Jacob Tyler Boyd

Graduate Student

Personal Statement:

M.D./Ph.D. IBMS Physiology and Pharmacology Discipline

Lab Association:
Kenneth Hargreaves, D.D.S, Ph.D.

Hobbies and Interests:
Wilderness Medicine, Home Renovation, Skiing, Sports


MA, Biological Anthropology
University of Kansas - Lawrence, Kansas

BA, Creative Writing
University of North Texas - Denton, Texas


Physicians recommend dietary interventions for management of cardiovascular disease, diabetes and many autoimmune diseases; however, there is a large gap in knowledge on the role of diet as a risk factor or potential therapy for chronic pain. Management of pain remains a substantial medical problem, in part, because of an incomplete understanding of the physiologic mechanisms for transduction and processing of noxious stimuli. Moreover, current analgesics are often limited by incomplete efficacy, unacceptable side effects or risk of dependency. New discoveries for both the treatment and prevention of chronic pain are essential, and investigating the relationship between diet and pain allows for the potential development of new therapies along with a better understanding of the mechanisms of persistent pain. Multiple studies have demonstrated that oxidized metabolites of linoleic acid (LA) or arachidonic acid (AA) have potent biological actions in activating transient receptor potential (TRP) channels, including TRPV1 and TRPA1, that are expressed on nociceptive neurons. Since LA and AA are essential omega-6 polyunsaturated fatty acids (PUFA), their physiologic levels are a function of dietary intake. Preliminary data presented in this application demonstrate that mice fed a 15- week high omega-6 diet exhibit changes in basal thermal and mechanical nociceptive thresholds and increased responses to noxious stimuli. However, there is still a large gap in knowledge as the mechanisms by which dietary omega-6 lipid intake modulate pain is not understood. Based on recent studies and our preliminary data, we propose to test the central hypothesis that increased dietary omega-6 PUFA leads to increased thermal hyperalgesia and mechanical allodynia via increased TRPV1 and TRPA1 activities.
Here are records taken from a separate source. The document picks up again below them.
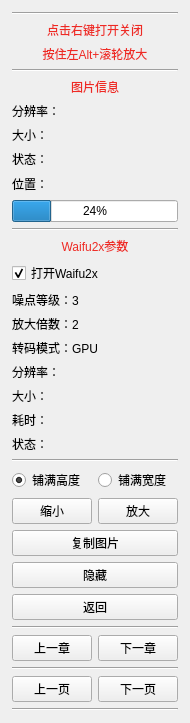
This is ui/readimg.ui in tonquer/picacg-qt as Qt 5 draws it before an edit. The edited form follows.
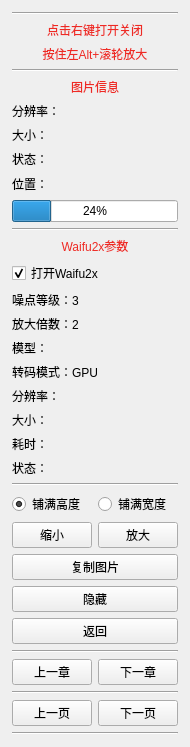
This is the edited form.

Patch:
```diff
--- a/ui/readimg.ui
+++ b/ui/readimg.ui
@@ -216,6 +216,13 @@
          </property>
         </widget>
        </item>
+       <item>
+        <widget class="QLabel" name="modelLabel">
+         <property name="text">
+          <string>模型：</string>
+         </property>
+        </widget>
+       </item>
        <item>
         <widget class="QLabel" name="label_9">
          <property name="text">
```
Diet-induced increased TRPV1 and TRPA1 activity could be a common mechanism among multiple chronic pain conditions and play a role in the transition from acute to chronic pain.

Awards & Accomplishments

• Accomplishments, Awards and Honors •

George W. Brackenridge MD/PhD Endowed Scholar – 2014-2016

Carol Clark Graduate Student Research Award – Fall 2011 and Spring 2012

• Certifications and Training •

Advanced Wilderness Life Support Certification — Summer 2016

Transthoracic Echocardiogram Training — Spring 2016


• Lectures, Posters and Presentations •

Annual UTHSCSA MD/PhD Meeting – San Antonio, TX. – March 2015
Boyd JT, Sayre NM, Lechleiter – Delayed Treatment of Traumatic Brain Injury with a Purinergic Ligand (Poster)

American Association of Physical Anthropology Annual Meeting – Portland, OR – April 2012
Boyd JT, Mielke J. – Seasonality of Infectious Disease in Aland, Finland (Poster)


• Appointments, Boards, Committees and Memberships •

Society for Neuroscience – 2016-Present

International Association for the Study of Pain – 2016-Present

American Society of Anesthesiologists – 2015-Present

American Medical Association – 2014-Present

Texas Medical Association – 2014-Present

Bexar County Medical Society – 2014-Present